── Records provided
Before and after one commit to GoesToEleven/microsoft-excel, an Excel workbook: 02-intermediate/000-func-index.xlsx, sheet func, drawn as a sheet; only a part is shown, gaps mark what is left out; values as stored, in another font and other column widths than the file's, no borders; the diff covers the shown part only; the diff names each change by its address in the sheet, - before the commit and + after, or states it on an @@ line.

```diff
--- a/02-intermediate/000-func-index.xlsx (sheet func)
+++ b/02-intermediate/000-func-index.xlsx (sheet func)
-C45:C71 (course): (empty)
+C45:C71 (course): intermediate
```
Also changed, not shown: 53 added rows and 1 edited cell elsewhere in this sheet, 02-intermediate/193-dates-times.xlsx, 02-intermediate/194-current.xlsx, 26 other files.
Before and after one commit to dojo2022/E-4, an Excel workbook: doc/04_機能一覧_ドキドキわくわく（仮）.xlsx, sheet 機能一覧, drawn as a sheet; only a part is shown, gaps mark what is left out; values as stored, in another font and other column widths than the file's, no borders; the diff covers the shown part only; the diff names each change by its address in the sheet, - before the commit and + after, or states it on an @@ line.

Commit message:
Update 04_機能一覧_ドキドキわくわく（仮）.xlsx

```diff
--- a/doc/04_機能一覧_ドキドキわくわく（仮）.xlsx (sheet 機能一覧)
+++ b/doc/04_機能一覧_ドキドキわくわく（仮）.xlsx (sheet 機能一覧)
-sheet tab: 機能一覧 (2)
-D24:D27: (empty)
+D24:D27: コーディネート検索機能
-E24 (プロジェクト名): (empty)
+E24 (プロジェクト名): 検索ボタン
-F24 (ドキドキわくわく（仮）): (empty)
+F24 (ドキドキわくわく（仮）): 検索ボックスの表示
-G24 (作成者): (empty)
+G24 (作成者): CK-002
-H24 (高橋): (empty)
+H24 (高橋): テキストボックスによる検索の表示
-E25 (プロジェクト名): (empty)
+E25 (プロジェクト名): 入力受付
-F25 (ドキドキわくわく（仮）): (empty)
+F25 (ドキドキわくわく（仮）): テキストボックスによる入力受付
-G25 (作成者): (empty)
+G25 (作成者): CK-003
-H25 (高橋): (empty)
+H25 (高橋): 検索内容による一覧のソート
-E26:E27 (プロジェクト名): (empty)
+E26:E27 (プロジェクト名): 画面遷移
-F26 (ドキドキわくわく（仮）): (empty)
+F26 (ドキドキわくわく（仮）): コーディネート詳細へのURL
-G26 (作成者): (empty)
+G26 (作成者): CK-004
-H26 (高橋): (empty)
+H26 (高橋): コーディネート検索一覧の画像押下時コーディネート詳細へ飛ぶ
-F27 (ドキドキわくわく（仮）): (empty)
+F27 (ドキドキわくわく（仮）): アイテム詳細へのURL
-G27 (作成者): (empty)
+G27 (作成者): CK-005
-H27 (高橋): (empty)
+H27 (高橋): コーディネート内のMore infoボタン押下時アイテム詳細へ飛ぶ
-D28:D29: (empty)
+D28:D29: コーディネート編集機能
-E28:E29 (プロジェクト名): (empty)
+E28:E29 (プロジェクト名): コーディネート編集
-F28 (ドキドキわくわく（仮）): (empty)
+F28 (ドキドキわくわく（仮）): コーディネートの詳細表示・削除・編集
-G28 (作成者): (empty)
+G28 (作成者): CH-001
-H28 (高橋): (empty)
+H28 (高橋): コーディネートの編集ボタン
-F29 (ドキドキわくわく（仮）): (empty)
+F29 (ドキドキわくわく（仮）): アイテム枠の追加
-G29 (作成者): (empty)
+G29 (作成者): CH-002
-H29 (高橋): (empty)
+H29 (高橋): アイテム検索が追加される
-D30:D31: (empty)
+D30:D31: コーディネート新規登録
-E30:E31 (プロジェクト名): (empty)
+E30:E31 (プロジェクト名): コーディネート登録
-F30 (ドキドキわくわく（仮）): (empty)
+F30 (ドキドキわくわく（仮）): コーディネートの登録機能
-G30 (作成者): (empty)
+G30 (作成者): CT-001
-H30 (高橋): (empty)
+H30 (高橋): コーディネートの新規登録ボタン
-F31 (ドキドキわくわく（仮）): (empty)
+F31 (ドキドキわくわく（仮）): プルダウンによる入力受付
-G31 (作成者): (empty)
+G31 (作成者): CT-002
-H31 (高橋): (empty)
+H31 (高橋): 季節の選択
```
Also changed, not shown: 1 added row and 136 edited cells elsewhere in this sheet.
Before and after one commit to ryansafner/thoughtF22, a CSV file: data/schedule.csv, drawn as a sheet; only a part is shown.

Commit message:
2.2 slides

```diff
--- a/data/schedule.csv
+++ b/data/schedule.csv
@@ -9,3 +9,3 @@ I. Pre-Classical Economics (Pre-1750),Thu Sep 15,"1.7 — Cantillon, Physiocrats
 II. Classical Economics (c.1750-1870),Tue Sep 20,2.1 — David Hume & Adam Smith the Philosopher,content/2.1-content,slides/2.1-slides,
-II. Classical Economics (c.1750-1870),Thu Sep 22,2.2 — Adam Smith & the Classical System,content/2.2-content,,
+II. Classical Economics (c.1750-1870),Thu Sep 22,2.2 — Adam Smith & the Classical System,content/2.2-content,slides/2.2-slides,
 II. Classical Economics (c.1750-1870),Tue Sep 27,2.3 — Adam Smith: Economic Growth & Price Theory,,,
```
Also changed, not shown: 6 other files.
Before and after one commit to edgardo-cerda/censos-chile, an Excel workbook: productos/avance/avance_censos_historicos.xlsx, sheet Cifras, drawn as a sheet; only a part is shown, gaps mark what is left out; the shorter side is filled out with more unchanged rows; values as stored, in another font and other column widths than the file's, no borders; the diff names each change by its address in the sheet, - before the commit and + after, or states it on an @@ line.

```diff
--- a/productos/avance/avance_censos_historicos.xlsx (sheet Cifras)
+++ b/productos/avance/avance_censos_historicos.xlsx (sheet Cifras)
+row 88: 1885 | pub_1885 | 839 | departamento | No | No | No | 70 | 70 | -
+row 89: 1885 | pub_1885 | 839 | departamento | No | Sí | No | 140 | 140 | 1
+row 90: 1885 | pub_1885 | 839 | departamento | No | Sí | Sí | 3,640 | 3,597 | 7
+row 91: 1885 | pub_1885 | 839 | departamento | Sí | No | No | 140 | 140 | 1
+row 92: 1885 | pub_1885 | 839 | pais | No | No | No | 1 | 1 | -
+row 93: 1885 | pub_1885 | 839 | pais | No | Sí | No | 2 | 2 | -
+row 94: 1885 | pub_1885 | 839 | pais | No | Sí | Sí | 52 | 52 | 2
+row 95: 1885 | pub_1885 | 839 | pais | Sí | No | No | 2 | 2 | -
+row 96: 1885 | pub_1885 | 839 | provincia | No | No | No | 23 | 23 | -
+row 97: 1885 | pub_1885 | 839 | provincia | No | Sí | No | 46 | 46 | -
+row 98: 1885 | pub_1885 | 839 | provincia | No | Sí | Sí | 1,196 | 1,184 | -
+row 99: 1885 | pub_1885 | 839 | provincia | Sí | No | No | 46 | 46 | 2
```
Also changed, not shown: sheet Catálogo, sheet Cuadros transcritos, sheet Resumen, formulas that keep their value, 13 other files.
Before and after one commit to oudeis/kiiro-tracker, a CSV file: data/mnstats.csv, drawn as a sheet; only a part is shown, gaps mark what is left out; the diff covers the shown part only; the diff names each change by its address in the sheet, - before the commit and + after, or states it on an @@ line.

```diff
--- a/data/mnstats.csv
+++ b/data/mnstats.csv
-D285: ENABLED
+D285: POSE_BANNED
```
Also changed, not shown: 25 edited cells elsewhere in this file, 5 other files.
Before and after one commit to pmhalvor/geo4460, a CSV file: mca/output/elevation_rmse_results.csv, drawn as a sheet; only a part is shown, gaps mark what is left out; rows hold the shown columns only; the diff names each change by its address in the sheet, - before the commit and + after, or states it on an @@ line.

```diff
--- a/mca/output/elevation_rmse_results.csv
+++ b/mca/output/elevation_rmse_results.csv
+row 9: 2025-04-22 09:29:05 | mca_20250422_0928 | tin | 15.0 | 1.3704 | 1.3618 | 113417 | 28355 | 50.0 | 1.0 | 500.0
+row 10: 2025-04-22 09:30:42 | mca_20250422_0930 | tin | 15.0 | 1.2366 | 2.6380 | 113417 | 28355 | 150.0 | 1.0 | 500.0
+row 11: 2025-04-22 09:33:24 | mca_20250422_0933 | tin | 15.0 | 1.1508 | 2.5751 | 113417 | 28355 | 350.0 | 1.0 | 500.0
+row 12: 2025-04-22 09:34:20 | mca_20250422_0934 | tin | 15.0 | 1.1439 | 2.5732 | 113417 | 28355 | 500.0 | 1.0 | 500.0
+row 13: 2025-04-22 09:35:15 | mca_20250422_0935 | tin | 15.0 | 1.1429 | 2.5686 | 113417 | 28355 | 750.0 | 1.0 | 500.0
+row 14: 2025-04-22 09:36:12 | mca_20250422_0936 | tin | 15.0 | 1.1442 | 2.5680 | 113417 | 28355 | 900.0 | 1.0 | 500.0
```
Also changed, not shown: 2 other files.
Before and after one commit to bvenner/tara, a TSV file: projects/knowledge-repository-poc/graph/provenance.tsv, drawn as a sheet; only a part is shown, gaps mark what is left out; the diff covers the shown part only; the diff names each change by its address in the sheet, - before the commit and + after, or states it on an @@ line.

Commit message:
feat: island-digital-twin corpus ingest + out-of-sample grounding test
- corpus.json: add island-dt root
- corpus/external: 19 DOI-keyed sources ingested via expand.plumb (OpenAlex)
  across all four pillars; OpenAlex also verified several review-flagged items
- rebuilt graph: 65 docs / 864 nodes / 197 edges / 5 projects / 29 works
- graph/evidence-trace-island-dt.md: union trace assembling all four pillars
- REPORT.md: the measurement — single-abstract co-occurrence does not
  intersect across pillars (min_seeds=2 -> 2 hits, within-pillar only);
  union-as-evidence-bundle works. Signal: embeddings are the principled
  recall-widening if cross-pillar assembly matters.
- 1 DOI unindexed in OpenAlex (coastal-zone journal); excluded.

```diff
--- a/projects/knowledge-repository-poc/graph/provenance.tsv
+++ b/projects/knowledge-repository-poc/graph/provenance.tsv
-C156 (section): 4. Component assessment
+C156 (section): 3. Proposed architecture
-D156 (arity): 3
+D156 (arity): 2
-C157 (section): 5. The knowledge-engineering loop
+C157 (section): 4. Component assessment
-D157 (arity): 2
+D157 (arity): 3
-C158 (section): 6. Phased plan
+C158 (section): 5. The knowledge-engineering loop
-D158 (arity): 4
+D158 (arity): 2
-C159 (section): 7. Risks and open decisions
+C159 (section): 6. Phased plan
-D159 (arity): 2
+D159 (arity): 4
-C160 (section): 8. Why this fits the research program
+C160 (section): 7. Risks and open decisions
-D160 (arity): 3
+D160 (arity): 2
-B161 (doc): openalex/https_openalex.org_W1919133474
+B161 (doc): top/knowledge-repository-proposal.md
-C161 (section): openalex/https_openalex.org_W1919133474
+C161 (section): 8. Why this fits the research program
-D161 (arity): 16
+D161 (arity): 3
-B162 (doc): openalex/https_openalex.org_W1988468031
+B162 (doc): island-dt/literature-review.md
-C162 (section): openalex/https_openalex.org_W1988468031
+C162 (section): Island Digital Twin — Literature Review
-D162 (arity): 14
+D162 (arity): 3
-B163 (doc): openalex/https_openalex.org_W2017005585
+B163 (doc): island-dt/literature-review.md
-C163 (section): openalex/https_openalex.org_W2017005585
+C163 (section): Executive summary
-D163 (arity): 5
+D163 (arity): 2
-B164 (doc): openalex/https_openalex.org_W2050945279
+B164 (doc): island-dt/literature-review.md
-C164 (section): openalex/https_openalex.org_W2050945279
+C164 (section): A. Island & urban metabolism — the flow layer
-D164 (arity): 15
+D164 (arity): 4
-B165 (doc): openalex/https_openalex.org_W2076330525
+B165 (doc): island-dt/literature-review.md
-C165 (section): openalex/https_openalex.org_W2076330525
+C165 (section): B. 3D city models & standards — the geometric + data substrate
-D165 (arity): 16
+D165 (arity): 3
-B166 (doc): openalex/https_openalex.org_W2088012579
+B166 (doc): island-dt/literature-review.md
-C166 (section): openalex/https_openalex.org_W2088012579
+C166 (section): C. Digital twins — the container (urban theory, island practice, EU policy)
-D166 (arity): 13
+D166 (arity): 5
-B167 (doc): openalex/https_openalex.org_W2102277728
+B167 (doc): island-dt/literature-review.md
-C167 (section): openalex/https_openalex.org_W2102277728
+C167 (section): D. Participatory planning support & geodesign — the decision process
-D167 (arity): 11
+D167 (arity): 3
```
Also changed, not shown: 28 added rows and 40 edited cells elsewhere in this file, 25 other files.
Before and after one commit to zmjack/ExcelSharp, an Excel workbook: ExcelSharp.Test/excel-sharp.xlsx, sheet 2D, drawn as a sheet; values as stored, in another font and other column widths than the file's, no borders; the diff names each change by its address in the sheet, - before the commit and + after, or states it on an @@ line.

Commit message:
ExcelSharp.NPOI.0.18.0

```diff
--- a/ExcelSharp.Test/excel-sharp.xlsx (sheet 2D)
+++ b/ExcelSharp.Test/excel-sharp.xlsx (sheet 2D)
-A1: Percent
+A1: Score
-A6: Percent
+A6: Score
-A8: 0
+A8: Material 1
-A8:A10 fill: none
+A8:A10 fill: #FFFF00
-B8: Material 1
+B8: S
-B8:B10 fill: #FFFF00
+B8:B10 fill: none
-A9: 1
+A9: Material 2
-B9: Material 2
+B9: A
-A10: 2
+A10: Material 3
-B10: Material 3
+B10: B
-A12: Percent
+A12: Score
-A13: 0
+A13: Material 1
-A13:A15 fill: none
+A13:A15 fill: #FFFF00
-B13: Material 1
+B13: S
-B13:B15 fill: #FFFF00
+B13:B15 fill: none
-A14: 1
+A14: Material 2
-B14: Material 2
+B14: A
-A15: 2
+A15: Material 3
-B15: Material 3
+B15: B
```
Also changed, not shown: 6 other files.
────
Where a line above holds the string "ExcelSharp", copy that line.

[Your solution]:
Before and after one commit to zmjack/ExcelSharp, an Excel workbook: ExcelSharp.Test/excel-sharp.xlsx, sheet 2D, drawn as a sheet; values as stored, in another font and other column widths than the file's, no borders; the diff names each change by its address in the sheet, - before the commit and + after, or states it on an @@ line.
ExcelSharp.NPOI.0.18.0
--- a/ExcelSharp.Test/excel-sharp.xlsx (sheet 2D)
+++ b/ExcelSharp.Test/excel-sharp.xlsx (sheet 2D)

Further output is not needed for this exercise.